**Work request**. Pull each line holding "Also" out of the entries below.

(Recorded data)

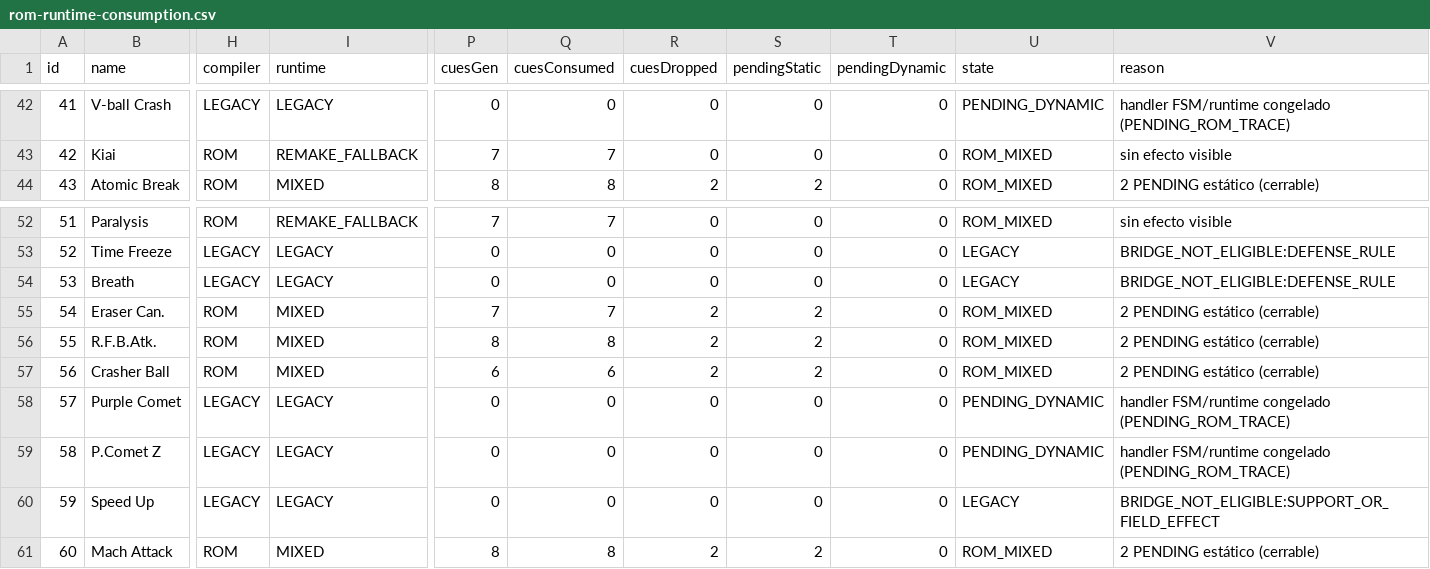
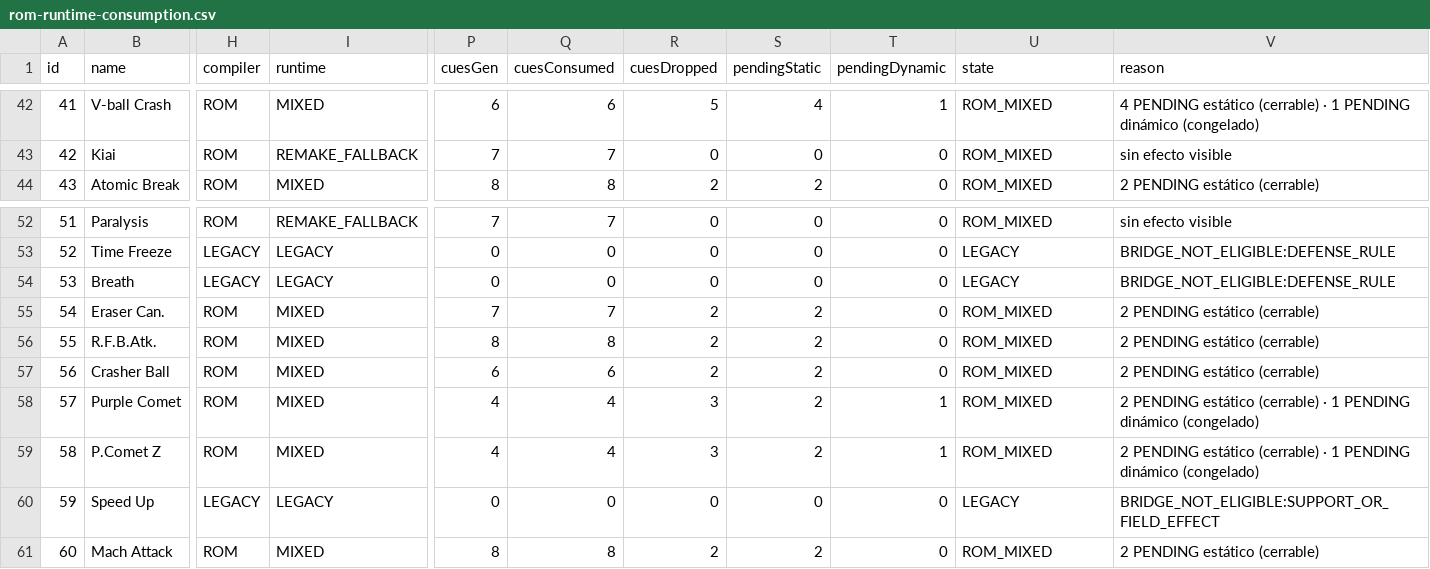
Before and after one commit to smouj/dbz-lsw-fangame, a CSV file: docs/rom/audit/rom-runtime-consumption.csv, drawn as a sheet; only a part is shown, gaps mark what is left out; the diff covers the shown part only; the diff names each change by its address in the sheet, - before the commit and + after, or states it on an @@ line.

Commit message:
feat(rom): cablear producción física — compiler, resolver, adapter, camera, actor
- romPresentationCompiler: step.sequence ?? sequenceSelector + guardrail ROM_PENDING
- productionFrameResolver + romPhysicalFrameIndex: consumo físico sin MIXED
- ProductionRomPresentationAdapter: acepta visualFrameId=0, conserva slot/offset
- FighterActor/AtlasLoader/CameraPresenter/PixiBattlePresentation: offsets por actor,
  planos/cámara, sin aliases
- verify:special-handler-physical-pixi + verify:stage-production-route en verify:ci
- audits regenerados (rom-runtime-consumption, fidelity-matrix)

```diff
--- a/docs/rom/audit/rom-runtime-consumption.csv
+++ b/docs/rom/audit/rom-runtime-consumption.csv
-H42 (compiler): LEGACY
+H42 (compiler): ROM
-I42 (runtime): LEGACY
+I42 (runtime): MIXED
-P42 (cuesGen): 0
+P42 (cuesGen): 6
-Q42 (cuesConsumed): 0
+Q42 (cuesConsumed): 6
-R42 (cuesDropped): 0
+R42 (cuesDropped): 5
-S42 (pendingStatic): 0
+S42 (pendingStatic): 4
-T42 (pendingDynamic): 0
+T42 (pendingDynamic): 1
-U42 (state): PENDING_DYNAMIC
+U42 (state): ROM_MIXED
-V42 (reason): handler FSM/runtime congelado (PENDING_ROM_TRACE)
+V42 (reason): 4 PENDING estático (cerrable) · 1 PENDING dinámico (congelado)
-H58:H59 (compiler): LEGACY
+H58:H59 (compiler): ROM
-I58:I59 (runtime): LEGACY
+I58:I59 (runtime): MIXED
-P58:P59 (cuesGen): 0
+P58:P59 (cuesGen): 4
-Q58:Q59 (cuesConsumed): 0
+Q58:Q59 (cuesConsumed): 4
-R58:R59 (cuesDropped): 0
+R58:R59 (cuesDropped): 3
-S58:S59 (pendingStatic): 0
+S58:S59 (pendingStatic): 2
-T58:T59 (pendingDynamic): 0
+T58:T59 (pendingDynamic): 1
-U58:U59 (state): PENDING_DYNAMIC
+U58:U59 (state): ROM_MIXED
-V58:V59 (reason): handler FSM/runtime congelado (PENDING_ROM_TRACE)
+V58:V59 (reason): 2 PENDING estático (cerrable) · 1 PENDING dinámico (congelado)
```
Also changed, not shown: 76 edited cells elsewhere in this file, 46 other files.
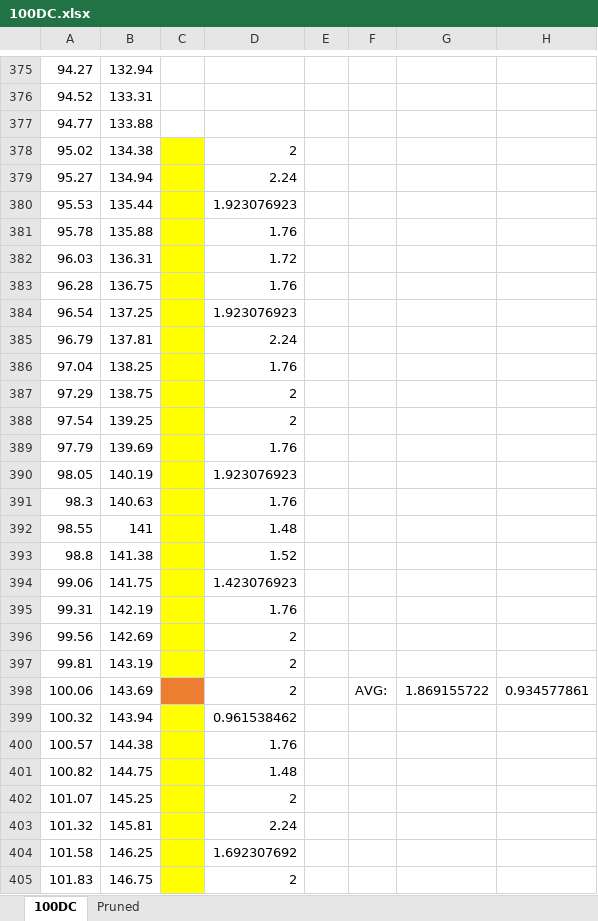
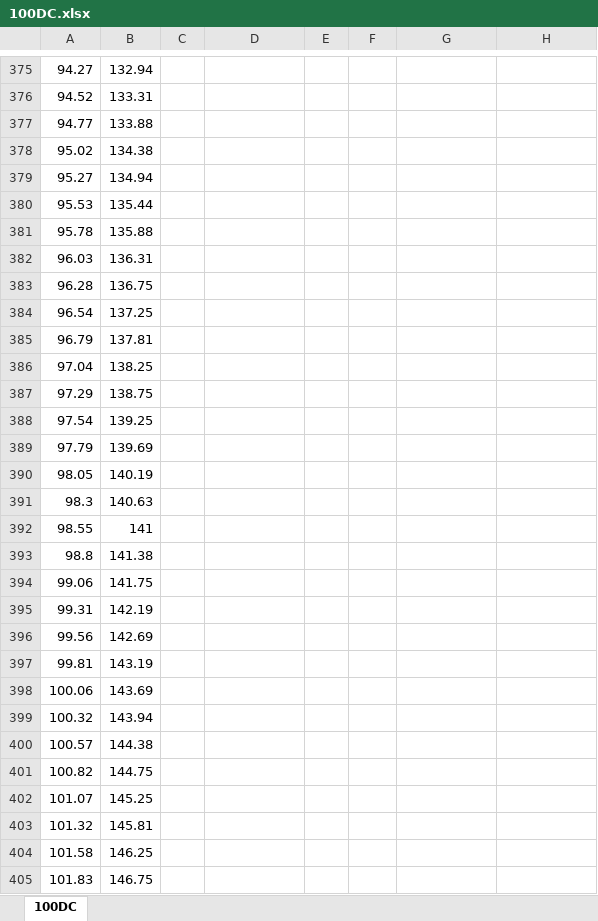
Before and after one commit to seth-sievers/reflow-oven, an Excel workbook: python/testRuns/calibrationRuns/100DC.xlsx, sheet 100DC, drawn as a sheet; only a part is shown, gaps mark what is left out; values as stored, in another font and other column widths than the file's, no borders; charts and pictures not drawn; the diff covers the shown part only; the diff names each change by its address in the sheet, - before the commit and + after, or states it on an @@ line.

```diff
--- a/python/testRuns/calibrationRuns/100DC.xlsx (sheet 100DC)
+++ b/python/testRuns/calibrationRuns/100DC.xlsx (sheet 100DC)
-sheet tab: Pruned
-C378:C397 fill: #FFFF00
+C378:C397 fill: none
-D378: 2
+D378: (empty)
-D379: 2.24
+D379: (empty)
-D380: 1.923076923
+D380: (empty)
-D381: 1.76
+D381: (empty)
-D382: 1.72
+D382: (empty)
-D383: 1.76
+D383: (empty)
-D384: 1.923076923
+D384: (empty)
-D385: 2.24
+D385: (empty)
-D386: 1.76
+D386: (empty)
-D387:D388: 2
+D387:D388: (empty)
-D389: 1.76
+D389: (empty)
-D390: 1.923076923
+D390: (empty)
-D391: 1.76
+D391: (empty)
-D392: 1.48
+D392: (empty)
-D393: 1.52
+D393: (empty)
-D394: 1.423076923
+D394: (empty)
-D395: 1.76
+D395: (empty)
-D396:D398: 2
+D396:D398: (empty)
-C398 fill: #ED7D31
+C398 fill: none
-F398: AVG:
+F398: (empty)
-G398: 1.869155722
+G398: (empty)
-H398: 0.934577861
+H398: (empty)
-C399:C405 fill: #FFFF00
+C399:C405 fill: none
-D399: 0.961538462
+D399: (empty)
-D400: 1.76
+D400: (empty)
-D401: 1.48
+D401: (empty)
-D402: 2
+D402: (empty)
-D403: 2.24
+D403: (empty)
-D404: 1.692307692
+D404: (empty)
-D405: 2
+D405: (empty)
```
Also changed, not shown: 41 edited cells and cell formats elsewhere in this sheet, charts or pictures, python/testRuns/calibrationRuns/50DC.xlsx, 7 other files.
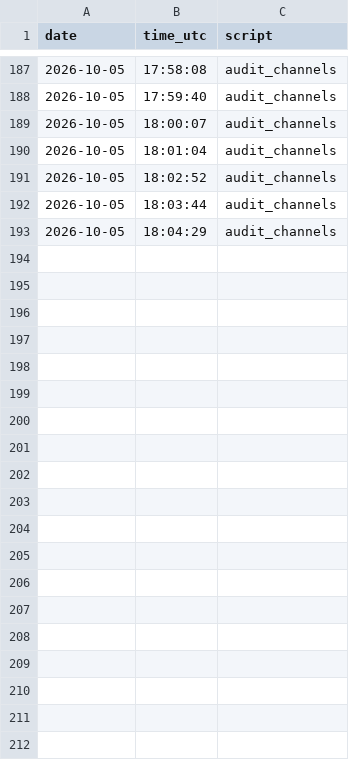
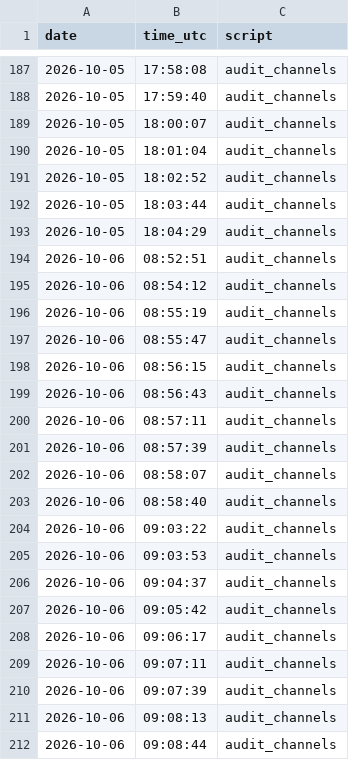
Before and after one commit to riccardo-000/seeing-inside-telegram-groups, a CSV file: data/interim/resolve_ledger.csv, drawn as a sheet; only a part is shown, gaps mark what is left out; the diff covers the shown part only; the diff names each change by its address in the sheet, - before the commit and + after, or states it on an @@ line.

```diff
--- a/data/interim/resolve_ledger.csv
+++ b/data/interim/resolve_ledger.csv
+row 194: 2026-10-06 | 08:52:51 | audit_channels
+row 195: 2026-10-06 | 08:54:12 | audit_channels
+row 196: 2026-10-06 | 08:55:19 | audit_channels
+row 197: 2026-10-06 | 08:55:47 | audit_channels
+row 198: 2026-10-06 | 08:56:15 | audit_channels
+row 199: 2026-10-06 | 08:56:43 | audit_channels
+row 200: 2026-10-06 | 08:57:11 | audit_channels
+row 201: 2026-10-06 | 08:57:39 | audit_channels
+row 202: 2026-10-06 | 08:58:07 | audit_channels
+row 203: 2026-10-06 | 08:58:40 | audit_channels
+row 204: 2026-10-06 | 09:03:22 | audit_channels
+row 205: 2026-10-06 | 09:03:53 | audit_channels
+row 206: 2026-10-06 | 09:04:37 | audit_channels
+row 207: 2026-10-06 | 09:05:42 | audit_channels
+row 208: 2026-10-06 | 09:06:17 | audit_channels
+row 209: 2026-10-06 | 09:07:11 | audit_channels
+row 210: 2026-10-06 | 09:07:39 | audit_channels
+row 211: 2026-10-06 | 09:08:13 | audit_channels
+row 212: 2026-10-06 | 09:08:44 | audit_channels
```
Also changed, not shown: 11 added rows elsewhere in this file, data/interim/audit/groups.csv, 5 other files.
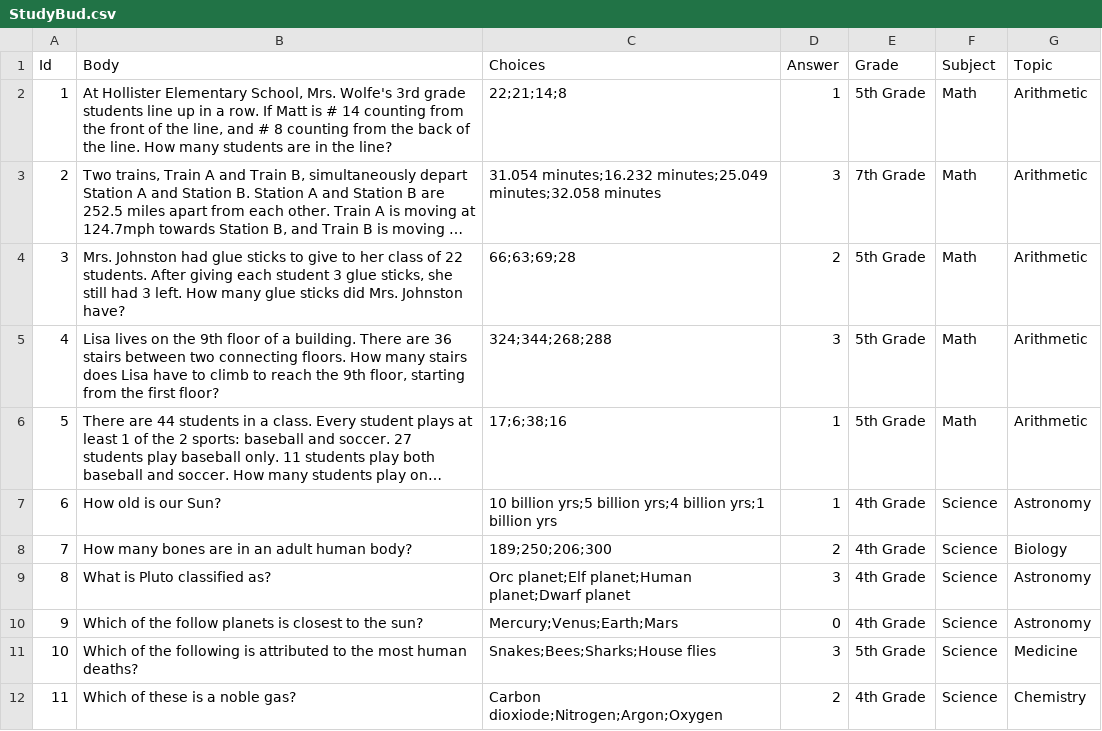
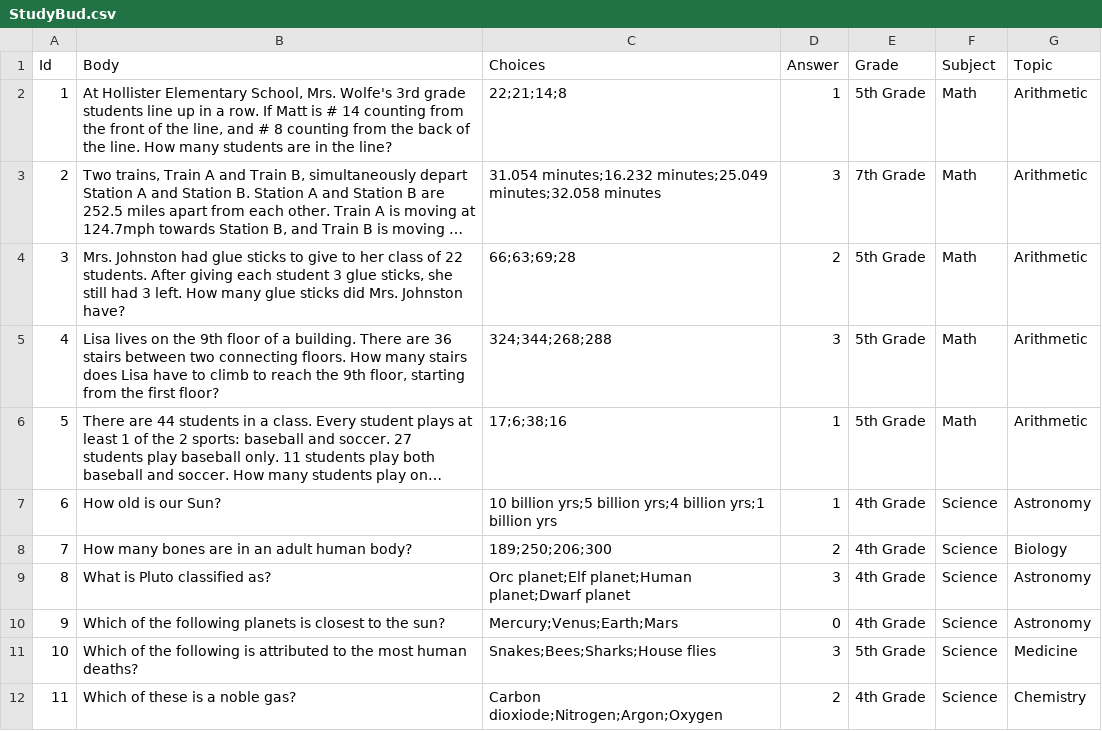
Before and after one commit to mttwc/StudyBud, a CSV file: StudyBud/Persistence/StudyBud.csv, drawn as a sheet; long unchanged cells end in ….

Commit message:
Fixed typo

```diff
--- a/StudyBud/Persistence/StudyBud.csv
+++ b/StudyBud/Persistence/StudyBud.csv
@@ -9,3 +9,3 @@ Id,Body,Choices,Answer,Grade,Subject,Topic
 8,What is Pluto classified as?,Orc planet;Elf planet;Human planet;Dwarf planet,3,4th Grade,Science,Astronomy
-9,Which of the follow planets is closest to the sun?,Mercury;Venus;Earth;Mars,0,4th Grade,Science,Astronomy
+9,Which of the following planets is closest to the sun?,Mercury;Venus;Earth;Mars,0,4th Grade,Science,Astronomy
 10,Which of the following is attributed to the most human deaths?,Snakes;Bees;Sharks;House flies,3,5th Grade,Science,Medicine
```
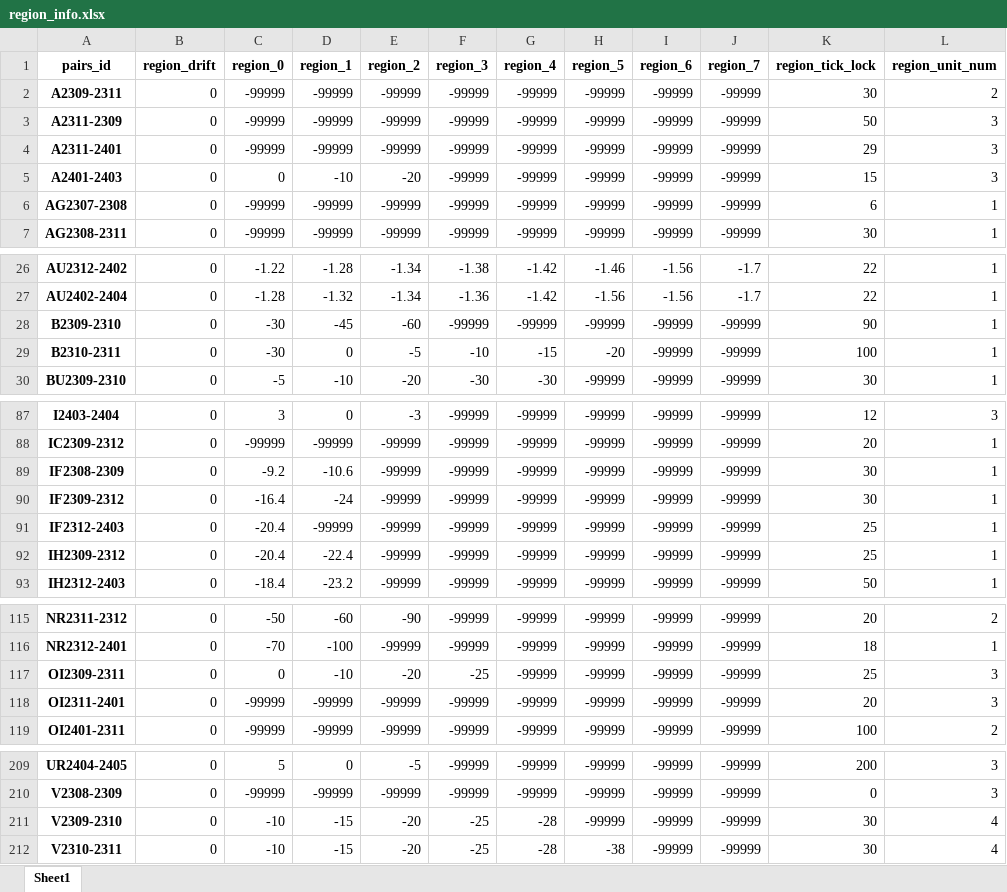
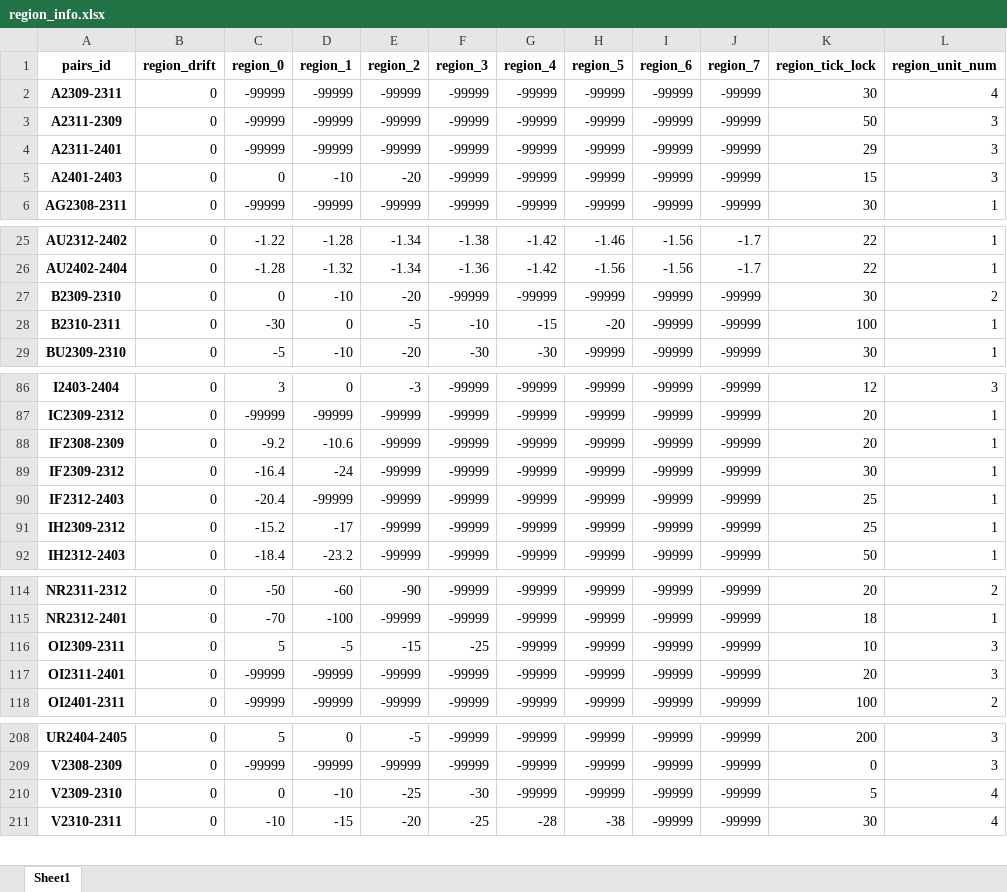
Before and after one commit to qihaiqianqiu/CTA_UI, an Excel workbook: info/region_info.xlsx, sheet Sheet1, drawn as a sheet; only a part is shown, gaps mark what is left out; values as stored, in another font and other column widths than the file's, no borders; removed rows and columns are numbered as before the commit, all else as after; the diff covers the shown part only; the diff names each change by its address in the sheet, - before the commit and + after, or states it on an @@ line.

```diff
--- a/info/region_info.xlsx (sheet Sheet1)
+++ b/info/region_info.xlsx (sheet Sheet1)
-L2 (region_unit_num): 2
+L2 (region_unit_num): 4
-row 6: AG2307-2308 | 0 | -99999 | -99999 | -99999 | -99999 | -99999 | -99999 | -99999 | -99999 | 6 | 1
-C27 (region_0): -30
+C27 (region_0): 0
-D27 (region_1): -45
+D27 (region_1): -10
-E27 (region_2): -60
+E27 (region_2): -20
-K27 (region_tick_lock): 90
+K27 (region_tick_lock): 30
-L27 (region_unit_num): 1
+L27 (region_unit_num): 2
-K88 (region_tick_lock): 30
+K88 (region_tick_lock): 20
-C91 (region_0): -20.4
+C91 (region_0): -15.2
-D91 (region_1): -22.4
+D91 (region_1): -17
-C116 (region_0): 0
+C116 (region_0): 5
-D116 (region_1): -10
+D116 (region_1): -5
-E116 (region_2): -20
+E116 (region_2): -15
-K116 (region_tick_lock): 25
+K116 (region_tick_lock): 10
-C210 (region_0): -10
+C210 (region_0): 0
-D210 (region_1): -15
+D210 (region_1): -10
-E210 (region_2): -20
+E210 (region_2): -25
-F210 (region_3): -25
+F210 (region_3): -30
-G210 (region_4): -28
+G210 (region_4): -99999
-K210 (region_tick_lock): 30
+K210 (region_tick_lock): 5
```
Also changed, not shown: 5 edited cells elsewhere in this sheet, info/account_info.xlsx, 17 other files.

(End Recorded data)

**Solution to the problem**.
Also changed, not shown: 76 edited cells elsewhere in this file, 46 other files.
Also changed, not shown: 41 edited cells and cell formats elsewhere in this sheet, charts or pictures, python/testRuns/calibrationRuns/50DC.xlsx, 7 other files.
Also changed, not shown: 11 added rows elsewhere in this file, data/interim/audit/groups.csv, 5 other files.
Also changed, not shown: 5 edited cells elsewhere in this sheet, info/account_info.xlsx, 17 other files.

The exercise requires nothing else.